Researchers at the University of California, Riverside estimate that poverty was associated with 183,000 deaths in 2019 among people 15 years and older.
And that’s a conservative estimate, they say, because the year was just prior to the COVID-19 pandemic.
“Poverty kills as much as dementia, accidents, stroke, Alzheimer’s and diabetes,” said David Brady, the study’s lead author and a UCR professor of public policy.
“Poverty silently killed 10 times as many people as all the homicides in 2019. And yet, homicide firearms and suicide get vastly more attention,” he added in a university news release.
People living in poverty have incomes less than 50% of the U.S. median income, the researchers noted. (In 2021, the median household income was $70,784 per household, according to the U.S. Census Bureau.)
Impoverished Americans have roughly the same survival rates as richer folks until they hit their 40s. Then they die at significantly higher rates, according to the study.
The analysis found that only heart disease, cancer, and smoking kill more people than poverty. Deaths related to obesity, diabetes, drug overdoses, suicides, firearms and homicides were all fewer than deaths associated with poverty.

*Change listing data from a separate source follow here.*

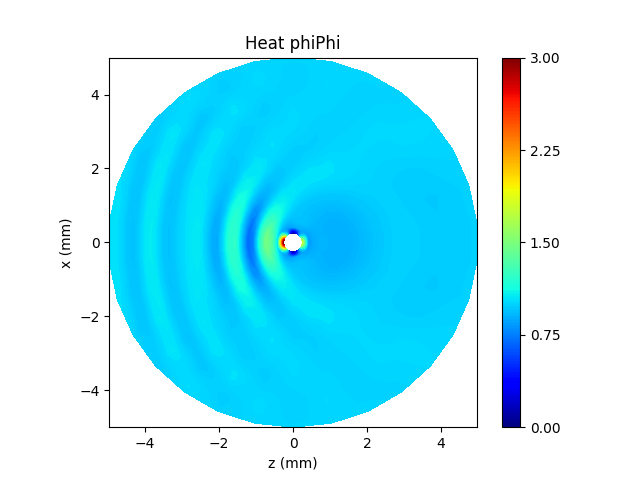
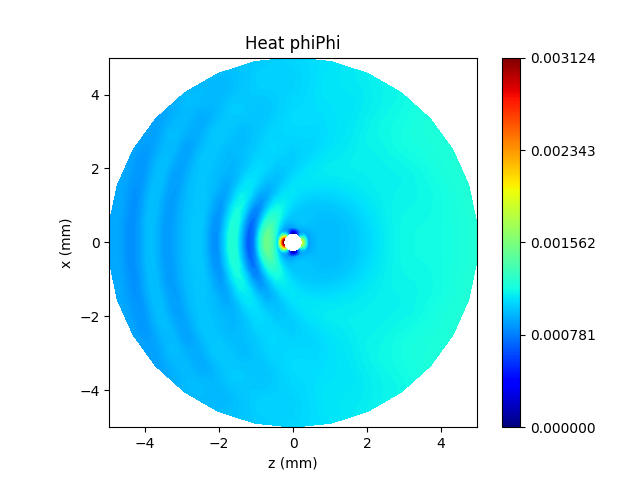
Debugging Q

diff --git a/equations/time_integrator.py b/equations/time_integrator.py
@@ -38,17 +38,17 @@ def get_dTdt(r, tha, dr, dtha, a, ptsInt, T, q, k, c, p):
         + (((r[:,-1]/dr) + (r[:,-1]**2/(dr**2))) * Ti1j[:,-1])
         + (((r[:,-1]**2/(dr**2)) - (r[:,-1]/dr)) * Tin1j[:,-1])
         + (((1/(dtha**2)) - (cot(tha[:,-1])/(2*dtha))) * Tijn1[:,-1])) + (q[:,-1]/(p[:,-1]*c[:,-1]))
-
+        
     # tha min: Equation 5
     dTdt[:, 0] = (k[:,0]/(p[:,0]*c[:,0])) * (1/(r[:,0]**2)) * (
         - ((((2*r[:,0]**2)/(dr**2)) + (cot(tha[:,0])/(2*dtha)) + (1/(dtha**2))) * T[:-1,1:-1][:,0])
         + (((r[:,0]/dr) + (r[:,0]**2/(dr**2))) * Ti1j[:,0])
         + (((r[:,0]**2/(dr**2)) - (r[:,0]/dr)) * Tin1j[:,0])
         + (((cot(tha[:,0])/(2*dtha)) + (1/(dtha**2))) * Tij1[:,0])) + (q[:,0]/(p[:,0]*c[:,0]))
-
+    
     # r a: Equation 3 right
     dTdt[a, :] = (k[a,:]/(p[a,:]*c[a,:])) * (1/(r[a,:]**2)) * (
-            ((((-3*r[a,:])/dr) + ((2*r[a,:])/(dr**2)) - ((3*cot(tha[a,:]))/(2*dtha)) + (2/(dtha**2))) * T[:-1, 1:-1][a,:])
+            ((((-3*r[a,:])/dr) + ((2*(r[a,:]**2))/(dr**2)) - ((3*cot(tha[a,:]))/(2*dtha)) + (2/(dtha**2))) * T[:-1, 1:-1][a,:])
         + ((((4*r[a,:])/dr) - ((5*r[a,:]**2)/(dr**2))) * Ti1j[a,:])
         + ((((4*r[a,:]**2)/(dr**2)) - (r[a,:]/dr)) * Ti2j[a,:])
         - (((r[a,:]**2)/(dr**2)) * Ti3j[a,:])
@@ -56,6 +56,13 @@ def get_dTdt(r, tha, dr, dtha, a, ptsInt, T, q, k, c, p):
         + (((4/(dtha**2)) - (cot(tha[a,:])/(2*dtha))) * Tij2[a,:])
         - ((1/(dtha**2)) * Tij3[a,:])) + (q[a, :]/(p[a, :]*c[a,:]))
     
+    print('dTdt[ptsInt] max = ')
+    print({__np.amax(dTdt[a, :])})
+    print('dTdt[ptsInt] min = ')
+    print(__np.amin(dTdt[a, :]))
+    print('dTdt[ptsInt] avg = ')
+    print(__np.average(dTdt[a, :]))
+
     # r a and tha min: 
 
     # r max: Should be handled as an internal point with Tinf padding
@@ -84,6 +91,8 @@ def get_T(r, tha, time, dr, dtha, dt, q1):
     num_additional_points = int(a/step_size)
     extra_points = __np.linspace(step_size, a-step_size, num_additional_points)
     r = __np.concatenate((extra_points, r))
+    print('r = ')
+    print(r)
 
     # Find the last index that is considered particle
     a_ind = __np.where(r == a)[0][0] # find r = a
@@ -119,7 +128,7 @@ def get_T(r, tha, time, dr, dtha, dt, q1):
     extra_points = __np.zeros((num_additional_points, tha.size))
     q = __np.concatenate((extra_points, q))
 
-    for t in range(0, time.size-1):
+    for t in range(0, 2): #time.size-1):
 
         # Pad with reflection of itself at tha = pi,0 boundaries
         T[:,0,t] = T[:,1,t]

diff --git a/main.py b/main.py
@@ -26,7 +26,7 @@ f = 500000
 N = 30
 
 v1 = 1100
-X1 = 0.024
+X1 = 240 #0.024
 v2 = 570
 p = 1030
 p2 = 1910
@@ -65,7 +65,8 @@ def worker(func, result_dict):
 
 if __name__ == "__main__":
     begin = time.time()
-
+    
+    #'''
     manager = multiprocessing.Manager()
     sigmas = manager.dict()
 
@@ -80,10 +81,23 @@ if __name__ == "__main__":
     for process in processes:
         process.join()
 
-    sigrr = 10*sigmas["get_sigrr"]
-    sigphiphi = 10*sigmas["get_sigphiphi"]
-    sigthatha = 10*sigmas["get_sigthatha"]
-    sigrtha = 10*sigmas["get_sigrtha"]
+    sigrr = sigmas["get_sigrr"]
+    sigphiphi = sigmas["get_sigphiphi"]
+    sigthatha = sigmas["get_sigthatha"]
+    sigrtha = sigmas["get_sigrtha"]
+
+    np.save("sigrr.npy", sigrr)
+    np.save("sigphiphi.npy", sigphiphi)
+    np.save("sigrtha.npy", sigrtha)
+    np.save("sigthatha.npy", sigthatha)
+    #'''
+
+    #'''
+    sigrr = np.load('sigrr.npy')
+    sigphiphi = np.load('sigphiphi.npy')
+    sigrtha = np.load('sigrtha.npy')
+    sigthatha = np.load('sigthatha.npy')
+    #'''
 
     # Stress Graphs
     graph_eq(sigrr, name = "rR")
@@ -100,7 +114,7 @@ if __name__ == "__main__":
 
     # Volumetric Heat Generation Graph
     start = time.time()
-    q1 = get_q1(sigrr, sigphiphi, sigthatha, sigrtha)
+    q1 = get_q1(sigrr, sigphiphi, sigthatha, sigrtha) / 100
     stop = time.time()
     print(f"q1 calculated in {stop - start:.2f} seconds...")
 
@@ -120,6 +134,8 @@ if __name__ == "__main__":
 
     #t array and increment
     dt = 0.01*(dr**2/gamma * 0.2)
+    print('dt = ')
+    print(dt)
     t = np.arange(0,0.5,dt)
 
     q1 = dt*(gamma/k1)*q1

diff --git a/equations/temperature.py b/equations/temperature.py
@@ -16,19 +16,20 @@ def get_q1(sigrr, sigphiphi, sigthatha, sigrtha):
     drtha = (angle(E1)) - (angle(1 + nu1))
     
     # This is the equation for Xi R R
-    xirr = (__np.sin(drr)) * (abs(sigrr)) * (abs((sigrr) - ((nu1) * ((sigthatha) + (sigphiphi)))))
-    
-    # This is the equation for Xi theta theta
+    xirr =     (__np.sin(drr))     * (abs(sigrr))     * (abs((sigrr)     - ((nu1) * ((sigthatha) + (sigphiphi)))))
     xithatha = (__np.sin(dthatha)) * (abs(sigthatha)) * (abs((sigthatha) - ((nu1) * ((sigrr) + (sigphiphi)))))
-    
-    # This is the equation for Xi phi phi
     xiphiphi = (__np.sin(dphiphi)) * (abs(sigphiphi)) * (abs((sigphiphi) - ((nu1) * ((sigrr) + (sigthatha)))))
-    
-    # This is the equation for Xi R theta
-    xirtha = (__np.sin(drtha)) * (abs(1 + nu1)) * ((abs(sigrtha)) * (abs(sigrtha)))
+    xirtha =   (__np.sin(drtha))   * (abs(1 + nu1))   * ((abs(sigrtha)) * (abs(sigrtha)))
     
     # This is the equation for q1
     q1 = ((w)/(2 * (abs(E1)))) * (xirr + xithatha + xiphiphi + xirtha)
+    
+    print('q1 max = ')
+    print({__np.amax(q1)})
+    print('q1 min = ')
+    print(__np.amin(q1))
+    print('q1 avg = ')
+    print(__np.average(q1))
 
     return q1
 

diff --git a/equations/graph.py b/equations/graph.py
@@ -16,19 +16,20 @@ Y = R * __np.sin(theta) * 1000
 
 cmap = __plt.get_cmap('jet')
 
-def graph_eq(sig, name=str(time.time())[7:-4], factor=10e6, dir="./pictures/"):
+def graph_eq(sig, name=str(time.time())[7:-4], factor=1e9, dir="./pictures/"):
     fig, ax = __plt.subplots()
     values = __np.abs(sig)
     ax.contourf(X, Y, values, 256)
 
-    vmax = __np.ceil(__np.amax(values) / factor)
+    vmax = __np.amax(values) / factor
     vmin = 0
 
-    norm = Normalize(vmin=vmin, vmax=vmax)
+    norm = Normalize(vmin=vmin, vmax=__np.amax(values) / factor)
     sm = cm.ScalarMappable(cmap=cmap, norm=norm)
     sm.set_array([])
 
     tickstep = vmax / 4  # Calculate step for 5 ticks starting from 0
+    print (tickstep)
 
     fig.colorbar(sm, ticks=__np.arange(0, vmax + tickstep, tickstep), ax=ax)
     __plt.gca().set_aspect("equal")

diff --git a/equations/parameters.py b/equations/parameters.py
@@ -21,27 +21,32 @@ def __set_variables():
     eta = p/p2
 
     #Tangents
-    tan1 = X1*v1*100/(__np.pi*8.686*10**6)
-    tan2 = X2*v2*100/(__np.pi*8.686*10**6)
+    tan1 = X1*v1/(__np.pi*8.686e6)
+    tan2 = X2*v2/(__np.pi*8.686e6)
 
     #mus
     u_e = v2**2*p
     u_v = u_e*tan2
     global u1
     u1 = u_e + u_v* 1j
+    print(f"mu = {u1}")
 
     #omega: angular frequency
     global w
     w = 2*__np.pi*f
+    print(f"w = {w}")
 
     #lambdas
     x_e = v1**2*p-2*u_e
     x_v = x_e * tan1
     x = x_e + x_v * 1j
+    print(f"lambda v = {x_v}")
+    print(f"lambda e = {x_e}")
 
     #
     global E1
     E1 = (u1*(3*x + 2*u1))/(x + u1)
+    print(f"E = {E1}")
 
     #
     global nu1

Researchers analyzed income data from the Institute for Social Research at the University of Michigan and death data from household surveys from the Cross-National Equivalent File. They validated deaths using a database kept by the U.S. National Center for Health Statistics.
“Because certain ethnic and racial minority groups are far more likely to be in poverty, our estimates can improve understanding of ethnic and racial inequalities in life expectancy,” according to the paper.
Poverty should get more attention from policymakers, said Brady, director of UCR’s Blum Initiative on Global and Regional Poverty.
“If we had less poverty, there’d be a lot better health and well-being, people could work more, and they could be more productive,” Brady said. “All of those are benefits of investing in people through social policies.”
Study findings were published April 17 in JAMA Internal Medicine.
The U.S. Department of Health and Human Services has more on poverty.
SOURCE: University of California, Riverside, news release, April 17, 2023
Copyright © 2024 HealthDay. All rights reserved.